If we examine the performance and growth factors for storage supporting the web server applications, we find data moving in a
The actual data traverses from online storage on web server A, where the customer authentication and access takes place, then moves to online storage on WebUser servers where profiles, activity tracking, and home pages are stored. Essentially, the user waits here after logging in, until they issue a request. If the request is to check e-mail, the WebUser transfers the request to the WebMail server where the request is placed in an index and transferred to the location of the users mail. In this example, were using WebMail TX.
However, if the user issues a request to access another URL in order to browse an outside web page, the WebUser server will send the request to web server A or B. Either of these servers will transmit the request through the Internet, locate the outside server, bring back the web page or pages, and notify the WebUser server who in

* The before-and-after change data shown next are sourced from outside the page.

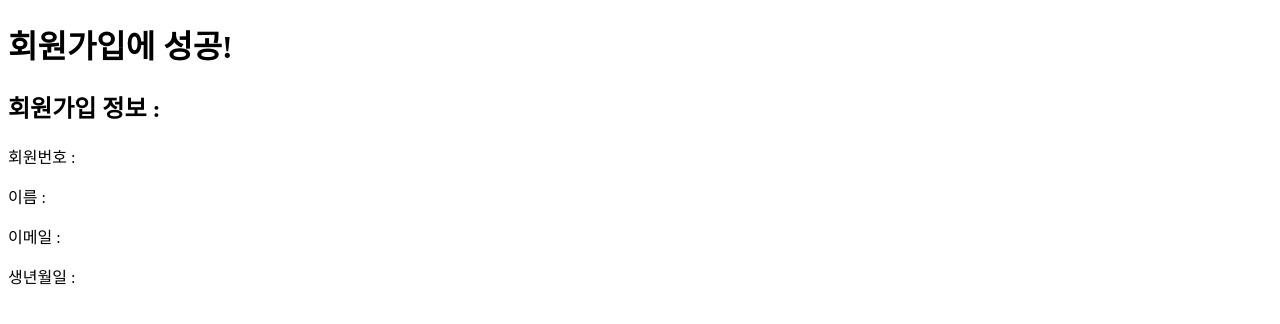
Repository: saahhh/Servlet-JSP-Workspace
Page: http://localhost/join/register_success.jsp
An editor plug-in stored every save of this project. The page is shown before and after the next save, followed by the edit.
The browser window is 1280 px wide. The pictures show the whole page.
The page is served by Tomcat 9.

Above is the page before, as saved 2023-11-07 02:17:55.

After the next save:
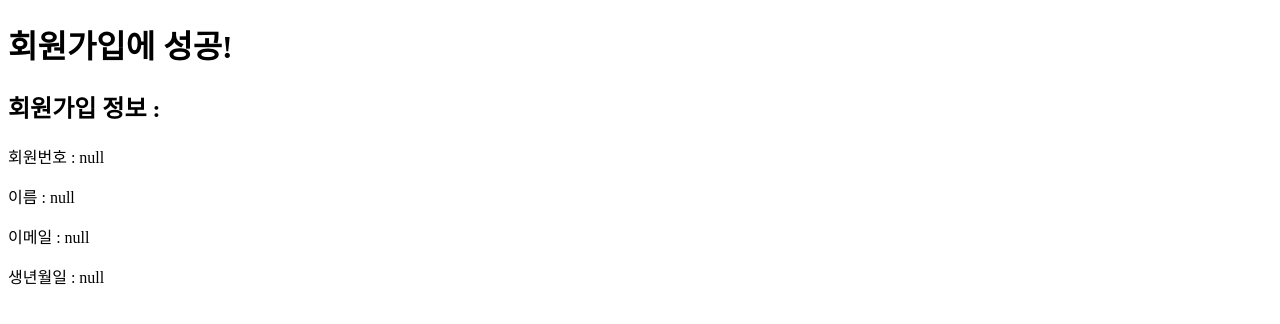
Saved 2 min 41 s later.
--- a/join/src/main/webapp/register_success.jsp
+++ b/join/src/main/webapp/register_success.jsp
@@ -9,9 +9,9 @@
 <body>
 <h1>회원가입에 성공!</h1>
 <h2>회원가입 정보 : </h2>
-<p> 회원번호 : </p>
-<p> 이름 : </p>
-<p> 이메일 : </p>
-<p> 생년월일 : </p>
+<p> 회원번호 : <%= session.getAttribute("mno")%></p>
+<p> 이름 : <%= session.getAttribute("mname")%></p>
+<p> 이메일 : <%= session.getAttribute("memail")%></p>
+<p> 생년월일 : <%= session.getAttribute("mbirth")%></p>
 </body>
 </html>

Although Figure 1-6 is a simple example of an ISPs web server configuration, the process becomes convoluted upon much interaction with the ISPs storage infrastructure. We can estimate the scope of this infrastructure by multiplying the number of customers by one million. If each customer stores 8MB of data within their profiles, e-mail, and activity tracking, this becomes 8 terabytes, or 8 million MBs, of necessary online data storage. In estimating the scope of interaction (or data access), each customer issues, on average, 20 requests for data with most being outside the ISP infrastructure. Each request requiring, on average, 500KB of data to be transferred, therefore becomes 10MB of data transferred. Multiplying this by one million customers equals 10 terabytes of data transferred through the ISP storage infrastructure every half
The capability to maintain these environments, like the database server environments with database systems, multiple servers, and exponentially expanding storage infrastructure, requires an ever-increasing number of skilled technicians and programmers.

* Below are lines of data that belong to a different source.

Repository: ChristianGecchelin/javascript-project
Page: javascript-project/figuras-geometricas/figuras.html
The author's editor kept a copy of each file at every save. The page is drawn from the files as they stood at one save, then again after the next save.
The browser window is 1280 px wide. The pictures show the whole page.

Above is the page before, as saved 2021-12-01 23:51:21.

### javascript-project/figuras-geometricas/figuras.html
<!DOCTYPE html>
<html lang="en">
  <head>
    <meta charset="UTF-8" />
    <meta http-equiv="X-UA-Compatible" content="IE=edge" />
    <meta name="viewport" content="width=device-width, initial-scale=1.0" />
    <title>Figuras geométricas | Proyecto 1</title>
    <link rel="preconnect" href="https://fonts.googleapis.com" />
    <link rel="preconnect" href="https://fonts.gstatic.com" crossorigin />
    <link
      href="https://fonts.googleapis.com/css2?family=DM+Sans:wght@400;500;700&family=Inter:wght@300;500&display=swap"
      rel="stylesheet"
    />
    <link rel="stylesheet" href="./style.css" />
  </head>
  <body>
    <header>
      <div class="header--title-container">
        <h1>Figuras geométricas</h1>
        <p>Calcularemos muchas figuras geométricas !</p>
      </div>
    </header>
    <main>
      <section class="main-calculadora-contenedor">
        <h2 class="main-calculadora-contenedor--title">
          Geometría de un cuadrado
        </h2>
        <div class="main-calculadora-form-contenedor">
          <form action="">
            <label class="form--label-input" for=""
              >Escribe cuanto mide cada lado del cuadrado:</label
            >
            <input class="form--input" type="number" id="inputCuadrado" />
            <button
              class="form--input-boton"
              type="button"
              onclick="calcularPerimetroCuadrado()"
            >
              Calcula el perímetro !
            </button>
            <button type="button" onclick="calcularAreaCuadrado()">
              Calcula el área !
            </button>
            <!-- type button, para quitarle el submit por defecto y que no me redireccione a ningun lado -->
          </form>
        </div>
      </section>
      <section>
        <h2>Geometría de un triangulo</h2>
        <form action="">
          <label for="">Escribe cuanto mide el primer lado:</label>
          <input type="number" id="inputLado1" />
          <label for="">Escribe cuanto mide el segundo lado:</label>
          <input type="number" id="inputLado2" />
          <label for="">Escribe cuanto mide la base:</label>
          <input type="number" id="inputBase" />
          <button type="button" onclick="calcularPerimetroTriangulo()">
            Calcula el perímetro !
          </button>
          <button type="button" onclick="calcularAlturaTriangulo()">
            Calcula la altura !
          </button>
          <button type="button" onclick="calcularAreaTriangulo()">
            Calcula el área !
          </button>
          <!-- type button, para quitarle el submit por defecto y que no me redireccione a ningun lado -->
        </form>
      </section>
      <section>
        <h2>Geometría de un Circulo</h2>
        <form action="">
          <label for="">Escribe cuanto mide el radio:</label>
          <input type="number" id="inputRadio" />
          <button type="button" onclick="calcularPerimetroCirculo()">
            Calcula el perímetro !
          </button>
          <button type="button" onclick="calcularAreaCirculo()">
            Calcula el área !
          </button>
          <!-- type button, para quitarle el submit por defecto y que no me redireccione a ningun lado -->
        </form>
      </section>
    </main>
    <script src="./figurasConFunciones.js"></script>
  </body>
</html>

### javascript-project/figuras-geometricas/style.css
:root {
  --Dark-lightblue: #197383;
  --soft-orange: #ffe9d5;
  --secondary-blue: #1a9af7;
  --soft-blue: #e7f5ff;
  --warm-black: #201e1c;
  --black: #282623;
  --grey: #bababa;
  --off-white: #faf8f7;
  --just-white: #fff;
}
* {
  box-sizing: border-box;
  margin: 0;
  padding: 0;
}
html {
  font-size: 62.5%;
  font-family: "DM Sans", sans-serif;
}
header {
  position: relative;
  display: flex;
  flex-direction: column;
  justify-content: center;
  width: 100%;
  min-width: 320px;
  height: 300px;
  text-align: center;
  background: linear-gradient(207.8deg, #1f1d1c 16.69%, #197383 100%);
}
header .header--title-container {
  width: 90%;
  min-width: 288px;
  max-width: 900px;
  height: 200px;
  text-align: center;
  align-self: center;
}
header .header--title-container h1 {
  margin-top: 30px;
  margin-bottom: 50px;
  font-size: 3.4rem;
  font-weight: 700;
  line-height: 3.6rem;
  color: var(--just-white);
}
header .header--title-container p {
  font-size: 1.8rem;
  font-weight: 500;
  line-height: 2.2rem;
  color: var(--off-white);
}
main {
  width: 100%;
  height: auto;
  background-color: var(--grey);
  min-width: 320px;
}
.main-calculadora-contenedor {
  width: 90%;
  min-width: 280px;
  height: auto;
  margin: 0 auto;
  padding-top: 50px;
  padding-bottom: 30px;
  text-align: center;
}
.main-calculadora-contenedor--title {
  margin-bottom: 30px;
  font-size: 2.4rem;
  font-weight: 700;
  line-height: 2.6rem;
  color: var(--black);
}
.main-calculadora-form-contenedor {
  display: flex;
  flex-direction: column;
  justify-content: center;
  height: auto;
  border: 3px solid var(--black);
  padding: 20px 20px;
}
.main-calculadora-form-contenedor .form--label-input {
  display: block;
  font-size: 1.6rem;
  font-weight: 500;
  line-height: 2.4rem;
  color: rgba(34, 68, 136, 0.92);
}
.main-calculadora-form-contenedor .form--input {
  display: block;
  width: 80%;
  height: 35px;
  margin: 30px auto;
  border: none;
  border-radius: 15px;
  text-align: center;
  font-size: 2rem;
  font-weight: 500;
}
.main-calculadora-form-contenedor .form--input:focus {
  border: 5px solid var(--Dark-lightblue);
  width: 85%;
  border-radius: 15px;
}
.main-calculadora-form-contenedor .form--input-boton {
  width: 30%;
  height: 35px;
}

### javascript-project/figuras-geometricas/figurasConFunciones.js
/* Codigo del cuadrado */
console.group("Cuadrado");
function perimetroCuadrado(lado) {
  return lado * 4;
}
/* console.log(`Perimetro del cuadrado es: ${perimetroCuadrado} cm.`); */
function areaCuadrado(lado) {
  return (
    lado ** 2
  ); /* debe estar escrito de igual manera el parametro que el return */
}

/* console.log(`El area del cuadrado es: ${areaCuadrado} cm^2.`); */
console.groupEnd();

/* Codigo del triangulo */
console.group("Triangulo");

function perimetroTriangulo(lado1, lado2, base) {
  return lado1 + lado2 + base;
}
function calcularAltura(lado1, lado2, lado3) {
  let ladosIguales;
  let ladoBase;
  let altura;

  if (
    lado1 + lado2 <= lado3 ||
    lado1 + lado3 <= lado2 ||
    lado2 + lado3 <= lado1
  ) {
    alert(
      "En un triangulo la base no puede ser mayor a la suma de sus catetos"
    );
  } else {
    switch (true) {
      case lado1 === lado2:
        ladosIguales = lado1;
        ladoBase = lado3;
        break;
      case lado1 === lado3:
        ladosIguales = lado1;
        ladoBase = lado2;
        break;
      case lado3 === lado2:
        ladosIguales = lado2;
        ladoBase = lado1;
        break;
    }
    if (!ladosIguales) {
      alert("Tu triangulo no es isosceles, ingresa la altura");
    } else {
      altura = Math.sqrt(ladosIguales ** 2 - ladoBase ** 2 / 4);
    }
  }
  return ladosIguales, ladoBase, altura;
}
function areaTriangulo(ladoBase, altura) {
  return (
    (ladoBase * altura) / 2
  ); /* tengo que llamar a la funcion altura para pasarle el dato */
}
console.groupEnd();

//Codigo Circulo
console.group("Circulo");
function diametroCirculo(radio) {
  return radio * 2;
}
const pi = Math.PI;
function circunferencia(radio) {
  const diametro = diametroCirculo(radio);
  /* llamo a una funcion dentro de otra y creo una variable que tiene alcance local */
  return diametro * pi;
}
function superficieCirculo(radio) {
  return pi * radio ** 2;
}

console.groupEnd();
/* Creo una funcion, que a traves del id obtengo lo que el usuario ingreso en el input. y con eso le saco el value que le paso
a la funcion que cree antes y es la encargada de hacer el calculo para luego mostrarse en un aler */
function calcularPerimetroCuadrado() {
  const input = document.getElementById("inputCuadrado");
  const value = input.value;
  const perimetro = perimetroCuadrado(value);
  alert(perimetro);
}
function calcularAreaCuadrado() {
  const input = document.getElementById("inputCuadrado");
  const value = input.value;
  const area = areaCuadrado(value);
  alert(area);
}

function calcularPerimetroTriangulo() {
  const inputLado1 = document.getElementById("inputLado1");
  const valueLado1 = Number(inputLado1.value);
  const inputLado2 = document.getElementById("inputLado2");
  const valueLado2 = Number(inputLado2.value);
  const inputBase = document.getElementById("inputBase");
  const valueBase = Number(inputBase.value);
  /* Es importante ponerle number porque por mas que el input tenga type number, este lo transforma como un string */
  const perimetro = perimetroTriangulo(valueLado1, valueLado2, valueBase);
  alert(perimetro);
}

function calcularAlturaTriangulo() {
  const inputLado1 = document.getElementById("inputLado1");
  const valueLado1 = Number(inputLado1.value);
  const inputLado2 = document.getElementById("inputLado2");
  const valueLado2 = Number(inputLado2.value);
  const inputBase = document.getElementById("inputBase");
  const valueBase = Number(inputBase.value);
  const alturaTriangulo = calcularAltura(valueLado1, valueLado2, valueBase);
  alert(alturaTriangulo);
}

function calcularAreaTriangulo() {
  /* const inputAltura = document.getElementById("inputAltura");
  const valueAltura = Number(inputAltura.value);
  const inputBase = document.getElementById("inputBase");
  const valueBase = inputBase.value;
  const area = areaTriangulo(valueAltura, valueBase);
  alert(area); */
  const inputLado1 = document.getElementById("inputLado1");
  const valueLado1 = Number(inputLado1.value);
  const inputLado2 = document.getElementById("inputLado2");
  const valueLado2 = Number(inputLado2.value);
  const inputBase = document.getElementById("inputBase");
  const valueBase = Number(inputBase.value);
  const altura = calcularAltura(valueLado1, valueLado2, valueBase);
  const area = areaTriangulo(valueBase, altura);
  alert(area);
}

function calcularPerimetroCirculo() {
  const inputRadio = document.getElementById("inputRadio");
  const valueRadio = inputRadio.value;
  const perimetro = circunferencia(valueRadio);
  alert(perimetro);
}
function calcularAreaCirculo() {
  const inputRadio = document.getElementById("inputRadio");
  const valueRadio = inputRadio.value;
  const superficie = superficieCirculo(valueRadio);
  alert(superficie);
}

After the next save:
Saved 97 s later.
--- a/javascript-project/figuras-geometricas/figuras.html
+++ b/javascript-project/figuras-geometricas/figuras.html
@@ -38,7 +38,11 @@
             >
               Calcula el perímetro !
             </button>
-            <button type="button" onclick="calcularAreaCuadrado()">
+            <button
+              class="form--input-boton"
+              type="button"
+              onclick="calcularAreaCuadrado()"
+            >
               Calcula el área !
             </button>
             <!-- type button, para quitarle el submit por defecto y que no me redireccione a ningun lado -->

We are left asking
In addition, for every byte stored on disk there is the possibility that someone will access it. More and more users are coming online through Internet-based capabilities. Increased functionality and access to a diversity of data has created an informational workplace. Our own individual demands to store more and more data are pushing the limits of computer networks. It will be an increasing challenge to accommodate a global online community with client/server storage configurations.

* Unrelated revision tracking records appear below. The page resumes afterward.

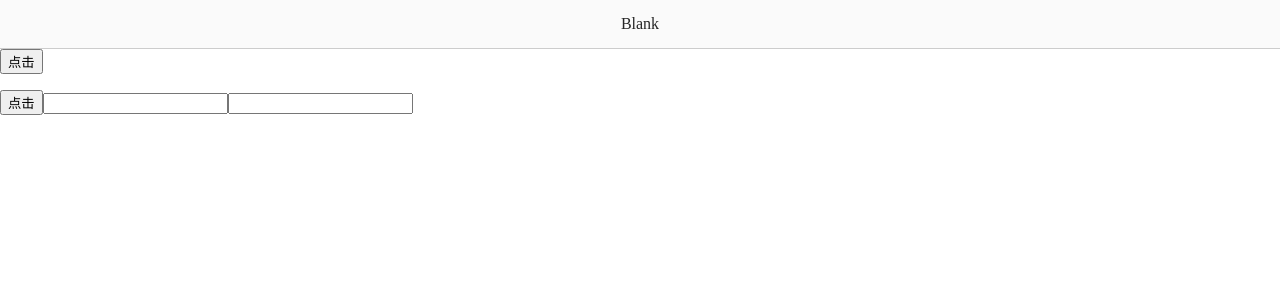
Repository: andycj7/-
Page: web/test2/index.html
These files come from the project's save history. The page is drawn as it stood at one moment and after the next save; the edit follows.
The browser window is 1280 px wide. The pictures show the whole page.
After loading, the first visible `#b_1` was clicked once.

Above is the page before, as saved 2020-07-15 01:35:50.

After the next save:
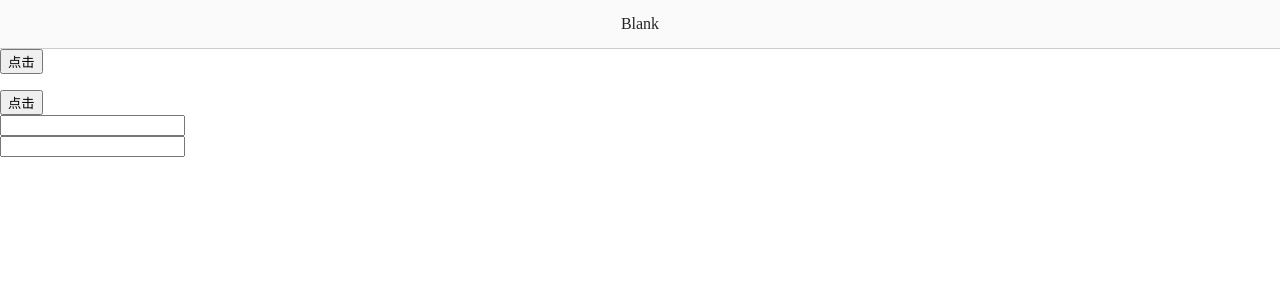
Saved 90 s later.
--- a/web/test2/index.html
+++ b/web/test2/index.html
@@ -26,7 +26,9 @@ function add(){
 
 	var bd_1 = document.getElementById("bd_1");
 	bd_1.appendChild(button_2);
+	bd_1.appendChild(br_1);
 	bd_1.appendChild(input_1);
+	bd_1.appendChild(br_2);
 	bd_1.appendChild(input_2);
 }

Data flow challenges have historically been the boot disk of innovation. The data storage/data access problems have prompted the industry to bootstrap itself with creative solutions to respond to the limitations of the client/server storage model. In 1995, in what began as efforts to decouple the storage component from the computing and connectivity elements within a computer system, became a specialized architecture that supported a significantly dense storage element (size, for example) with faster connectivity to the outside world. Combining elements from the storage world with innovation from networking technologies provided the first
As with most out of the box innovations, storage networking combines aspects of previous ideas, technologies, and solutions and applies them in a totally different manner. In the case of storage networking, it changes the traditional storage paradigm by moving storage from a direct connection to the server to a Network connection. This design places storage directly on the network. This dynamic change to the I/O capabilities of servers by decoupling the storage connectivity provides a basis for dealing with the non-linear performance factors of applications. It also sets the foundations for highly scalable storage infrastructures that can handle larger data access
However, this architectural change comes with costs. It requires rethinking how applications are deployed and how the existing client/server storage model should